## [Exercise instructions]
Search the records below for "publish" and copy every line it turns up in.

## [Exercise data]
====

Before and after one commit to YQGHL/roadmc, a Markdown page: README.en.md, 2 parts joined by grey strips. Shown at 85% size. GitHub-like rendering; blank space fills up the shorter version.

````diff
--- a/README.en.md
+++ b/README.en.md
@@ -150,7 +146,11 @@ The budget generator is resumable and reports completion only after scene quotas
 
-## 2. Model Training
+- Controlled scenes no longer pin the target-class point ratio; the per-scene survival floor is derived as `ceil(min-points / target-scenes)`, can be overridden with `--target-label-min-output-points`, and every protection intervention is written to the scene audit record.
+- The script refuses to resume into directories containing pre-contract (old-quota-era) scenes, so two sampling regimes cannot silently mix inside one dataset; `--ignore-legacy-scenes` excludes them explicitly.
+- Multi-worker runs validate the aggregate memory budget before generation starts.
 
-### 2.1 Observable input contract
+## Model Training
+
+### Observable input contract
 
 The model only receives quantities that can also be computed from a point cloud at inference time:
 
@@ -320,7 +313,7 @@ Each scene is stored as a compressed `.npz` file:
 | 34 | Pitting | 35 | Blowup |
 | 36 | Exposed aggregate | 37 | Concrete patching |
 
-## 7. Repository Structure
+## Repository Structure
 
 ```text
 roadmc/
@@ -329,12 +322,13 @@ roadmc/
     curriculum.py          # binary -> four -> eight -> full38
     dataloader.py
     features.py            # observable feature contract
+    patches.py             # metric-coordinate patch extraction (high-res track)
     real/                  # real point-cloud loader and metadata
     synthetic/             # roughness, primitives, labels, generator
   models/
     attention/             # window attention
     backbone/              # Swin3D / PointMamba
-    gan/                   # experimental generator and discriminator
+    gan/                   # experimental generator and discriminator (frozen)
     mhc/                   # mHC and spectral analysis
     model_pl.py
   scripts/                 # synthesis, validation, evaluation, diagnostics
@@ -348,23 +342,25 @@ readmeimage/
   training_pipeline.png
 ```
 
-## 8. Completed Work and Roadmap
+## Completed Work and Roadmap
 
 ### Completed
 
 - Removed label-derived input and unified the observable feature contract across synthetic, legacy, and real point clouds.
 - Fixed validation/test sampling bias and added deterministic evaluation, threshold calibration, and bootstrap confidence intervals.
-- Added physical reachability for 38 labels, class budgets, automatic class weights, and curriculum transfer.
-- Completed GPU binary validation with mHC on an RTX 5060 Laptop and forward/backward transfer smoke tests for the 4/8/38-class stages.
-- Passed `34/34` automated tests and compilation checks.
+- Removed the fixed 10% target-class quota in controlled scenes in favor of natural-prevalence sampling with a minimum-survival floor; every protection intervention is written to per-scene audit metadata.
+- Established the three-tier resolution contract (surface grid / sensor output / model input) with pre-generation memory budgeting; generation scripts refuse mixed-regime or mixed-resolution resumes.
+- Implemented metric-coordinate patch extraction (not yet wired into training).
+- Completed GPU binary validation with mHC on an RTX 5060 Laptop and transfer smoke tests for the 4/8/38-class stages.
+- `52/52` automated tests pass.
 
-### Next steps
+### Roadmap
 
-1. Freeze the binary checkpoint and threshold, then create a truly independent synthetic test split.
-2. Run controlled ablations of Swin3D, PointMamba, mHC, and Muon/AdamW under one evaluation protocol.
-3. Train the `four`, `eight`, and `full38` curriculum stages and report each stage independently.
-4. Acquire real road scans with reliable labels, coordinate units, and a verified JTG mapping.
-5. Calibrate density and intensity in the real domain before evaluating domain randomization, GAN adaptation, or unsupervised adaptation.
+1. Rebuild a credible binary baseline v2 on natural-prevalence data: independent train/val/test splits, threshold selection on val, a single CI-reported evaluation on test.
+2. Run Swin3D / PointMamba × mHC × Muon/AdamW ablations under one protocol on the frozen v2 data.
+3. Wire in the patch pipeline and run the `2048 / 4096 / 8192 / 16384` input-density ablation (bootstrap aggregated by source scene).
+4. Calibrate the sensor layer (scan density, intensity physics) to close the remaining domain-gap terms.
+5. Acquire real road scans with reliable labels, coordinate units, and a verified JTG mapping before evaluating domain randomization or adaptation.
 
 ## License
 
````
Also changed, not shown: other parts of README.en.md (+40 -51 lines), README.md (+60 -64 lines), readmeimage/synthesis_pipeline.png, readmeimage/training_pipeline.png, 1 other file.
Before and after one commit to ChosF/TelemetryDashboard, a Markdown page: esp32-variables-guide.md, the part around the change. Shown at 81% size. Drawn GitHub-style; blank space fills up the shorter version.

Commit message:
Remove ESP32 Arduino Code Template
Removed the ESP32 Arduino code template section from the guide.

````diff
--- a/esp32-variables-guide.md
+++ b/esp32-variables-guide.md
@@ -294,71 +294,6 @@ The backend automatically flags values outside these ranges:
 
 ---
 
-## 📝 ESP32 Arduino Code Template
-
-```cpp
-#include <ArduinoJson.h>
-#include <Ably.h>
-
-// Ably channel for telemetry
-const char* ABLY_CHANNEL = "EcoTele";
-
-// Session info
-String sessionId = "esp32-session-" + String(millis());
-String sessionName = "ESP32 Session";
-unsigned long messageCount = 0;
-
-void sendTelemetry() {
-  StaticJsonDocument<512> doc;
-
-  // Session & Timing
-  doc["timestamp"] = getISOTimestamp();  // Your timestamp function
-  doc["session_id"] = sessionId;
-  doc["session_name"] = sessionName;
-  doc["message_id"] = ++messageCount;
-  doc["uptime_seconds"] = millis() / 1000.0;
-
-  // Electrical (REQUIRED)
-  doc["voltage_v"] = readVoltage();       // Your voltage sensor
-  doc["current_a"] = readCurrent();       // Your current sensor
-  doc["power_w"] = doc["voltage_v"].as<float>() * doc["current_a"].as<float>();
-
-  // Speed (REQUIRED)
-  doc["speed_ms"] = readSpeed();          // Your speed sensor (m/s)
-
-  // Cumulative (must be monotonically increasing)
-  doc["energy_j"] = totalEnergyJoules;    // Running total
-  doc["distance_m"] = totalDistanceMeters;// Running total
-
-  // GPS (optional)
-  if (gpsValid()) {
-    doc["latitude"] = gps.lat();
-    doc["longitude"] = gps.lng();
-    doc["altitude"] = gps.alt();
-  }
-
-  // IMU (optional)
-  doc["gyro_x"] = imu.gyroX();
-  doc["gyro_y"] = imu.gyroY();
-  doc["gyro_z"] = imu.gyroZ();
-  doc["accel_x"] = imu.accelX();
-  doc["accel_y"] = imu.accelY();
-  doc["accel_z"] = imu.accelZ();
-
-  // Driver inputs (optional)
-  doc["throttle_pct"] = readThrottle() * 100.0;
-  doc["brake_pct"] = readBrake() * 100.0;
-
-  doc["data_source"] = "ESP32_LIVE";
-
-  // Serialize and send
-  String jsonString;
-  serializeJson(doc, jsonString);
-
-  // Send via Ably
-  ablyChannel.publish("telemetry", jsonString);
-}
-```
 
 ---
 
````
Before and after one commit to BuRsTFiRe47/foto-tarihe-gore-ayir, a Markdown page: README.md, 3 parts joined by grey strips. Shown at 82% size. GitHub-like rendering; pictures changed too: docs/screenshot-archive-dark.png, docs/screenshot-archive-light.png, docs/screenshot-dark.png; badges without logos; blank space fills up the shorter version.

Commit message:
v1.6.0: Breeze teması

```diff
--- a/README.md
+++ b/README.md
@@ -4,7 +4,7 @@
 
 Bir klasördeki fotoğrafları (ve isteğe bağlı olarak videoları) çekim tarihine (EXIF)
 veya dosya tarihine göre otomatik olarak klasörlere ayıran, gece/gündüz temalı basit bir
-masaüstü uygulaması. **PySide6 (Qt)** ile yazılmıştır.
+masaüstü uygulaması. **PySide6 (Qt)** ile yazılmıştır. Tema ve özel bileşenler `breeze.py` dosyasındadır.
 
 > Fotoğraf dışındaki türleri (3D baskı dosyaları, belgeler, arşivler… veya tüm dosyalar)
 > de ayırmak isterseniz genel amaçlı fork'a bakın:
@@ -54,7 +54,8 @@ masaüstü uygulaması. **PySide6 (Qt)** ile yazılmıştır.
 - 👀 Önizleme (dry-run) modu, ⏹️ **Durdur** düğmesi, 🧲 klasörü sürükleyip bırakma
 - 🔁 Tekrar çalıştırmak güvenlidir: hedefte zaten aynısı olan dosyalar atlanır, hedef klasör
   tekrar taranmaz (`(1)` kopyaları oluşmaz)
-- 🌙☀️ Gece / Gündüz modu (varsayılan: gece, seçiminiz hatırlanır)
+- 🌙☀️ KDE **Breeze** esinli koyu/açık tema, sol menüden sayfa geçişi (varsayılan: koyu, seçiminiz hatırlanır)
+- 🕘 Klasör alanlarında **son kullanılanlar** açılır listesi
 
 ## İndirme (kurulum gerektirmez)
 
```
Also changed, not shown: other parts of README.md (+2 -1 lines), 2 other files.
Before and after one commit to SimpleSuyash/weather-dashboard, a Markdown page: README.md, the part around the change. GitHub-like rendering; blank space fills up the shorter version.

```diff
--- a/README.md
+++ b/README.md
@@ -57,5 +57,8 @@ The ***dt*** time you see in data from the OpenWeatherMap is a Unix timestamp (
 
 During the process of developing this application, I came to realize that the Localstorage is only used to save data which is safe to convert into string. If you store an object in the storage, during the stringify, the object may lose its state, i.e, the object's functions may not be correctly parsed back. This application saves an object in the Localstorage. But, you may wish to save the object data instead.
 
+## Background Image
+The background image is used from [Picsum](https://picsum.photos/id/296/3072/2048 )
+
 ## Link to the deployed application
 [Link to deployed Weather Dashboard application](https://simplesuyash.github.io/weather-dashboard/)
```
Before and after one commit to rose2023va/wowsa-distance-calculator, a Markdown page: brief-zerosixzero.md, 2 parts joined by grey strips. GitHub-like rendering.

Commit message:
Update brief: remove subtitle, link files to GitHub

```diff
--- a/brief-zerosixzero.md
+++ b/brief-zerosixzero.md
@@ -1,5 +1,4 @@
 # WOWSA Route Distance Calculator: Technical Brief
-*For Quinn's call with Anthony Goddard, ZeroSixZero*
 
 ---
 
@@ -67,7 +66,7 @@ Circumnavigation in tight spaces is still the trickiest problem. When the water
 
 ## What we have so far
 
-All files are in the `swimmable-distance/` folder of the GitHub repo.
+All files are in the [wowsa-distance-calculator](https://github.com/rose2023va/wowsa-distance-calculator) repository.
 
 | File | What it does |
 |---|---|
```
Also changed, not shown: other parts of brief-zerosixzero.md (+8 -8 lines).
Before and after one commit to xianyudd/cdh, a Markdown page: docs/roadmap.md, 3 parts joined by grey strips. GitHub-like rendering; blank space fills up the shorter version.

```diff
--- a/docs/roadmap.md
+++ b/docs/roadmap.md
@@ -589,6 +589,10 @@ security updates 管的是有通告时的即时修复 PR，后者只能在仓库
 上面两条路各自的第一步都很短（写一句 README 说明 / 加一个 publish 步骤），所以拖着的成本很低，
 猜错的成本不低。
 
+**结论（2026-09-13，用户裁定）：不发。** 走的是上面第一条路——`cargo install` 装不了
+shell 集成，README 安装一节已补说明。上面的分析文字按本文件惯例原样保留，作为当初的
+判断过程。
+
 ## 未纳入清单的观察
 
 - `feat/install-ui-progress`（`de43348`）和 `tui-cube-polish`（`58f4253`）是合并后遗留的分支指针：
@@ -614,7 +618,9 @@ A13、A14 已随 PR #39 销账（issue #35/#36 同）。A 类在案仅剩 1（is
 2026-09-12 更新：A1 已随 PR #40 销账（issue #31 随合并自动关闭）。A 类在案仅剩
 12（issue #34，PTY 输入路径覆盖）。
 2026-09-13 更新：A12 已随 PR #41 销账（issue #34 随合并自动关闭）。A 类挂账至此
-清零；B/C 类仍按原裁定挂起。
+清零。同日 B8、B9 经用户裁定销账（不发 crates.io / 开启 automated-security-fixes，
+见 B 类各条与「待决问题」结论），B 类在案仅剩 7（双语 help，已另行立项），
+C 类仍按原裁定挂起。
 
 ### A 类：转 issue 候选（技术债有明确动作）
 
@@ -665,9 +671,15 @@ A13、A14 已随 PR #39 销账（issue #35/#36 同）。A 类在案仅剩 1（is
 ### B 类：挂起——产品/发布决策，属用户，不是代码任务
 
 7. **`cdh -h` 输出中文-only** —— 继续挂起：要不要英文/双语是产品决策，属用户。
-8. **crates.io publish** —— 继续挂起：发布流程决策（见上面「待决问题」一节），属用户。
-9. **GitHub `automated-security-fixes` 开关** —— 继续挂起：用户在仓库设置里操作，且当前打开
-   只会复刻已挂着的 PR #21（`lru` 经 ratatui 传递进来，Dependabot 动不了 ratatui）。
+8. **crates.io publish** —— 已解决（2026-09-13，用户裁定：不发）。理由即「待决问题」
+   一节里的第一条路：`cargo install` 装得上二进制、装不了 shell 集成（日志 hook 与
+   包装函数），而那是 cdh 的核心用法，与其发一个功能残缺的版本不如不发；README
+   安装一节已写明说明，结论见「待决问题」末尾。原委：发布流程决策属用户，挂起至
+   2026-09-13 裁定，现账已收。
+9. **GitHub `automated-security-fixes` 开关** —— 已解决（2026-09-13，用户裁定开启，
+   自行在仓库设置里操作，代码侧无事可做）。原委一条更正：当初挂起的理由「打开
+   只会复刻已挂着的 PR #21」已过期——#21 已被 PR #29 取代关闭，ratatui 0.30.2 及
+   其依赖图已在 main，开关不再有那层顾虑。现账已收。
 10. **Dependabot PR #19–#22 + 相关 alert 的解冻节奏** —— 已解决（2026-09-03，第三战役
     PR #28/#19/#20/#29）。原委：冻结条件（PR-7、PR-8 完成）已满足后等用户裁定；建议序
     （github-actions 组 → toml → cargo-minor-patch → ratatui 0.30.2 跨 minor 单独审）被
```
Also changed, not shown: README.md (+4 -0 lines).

====

## [Written response]
-  ablyChannel.publish("telemetry", jsonString);
 上面两条路各自的第一步都很短（写一句 README 说明 / 加一个 publish 步骤），所以拖着的成本很低，
-8. **crates.io publish** —— 继续挂起：发布流程决策（见上面「待决问题」一节），属用户。
+8. **crates.io publish** —— 已解决（2026-09-13，用户裁定：不发）。理由即「待决问题」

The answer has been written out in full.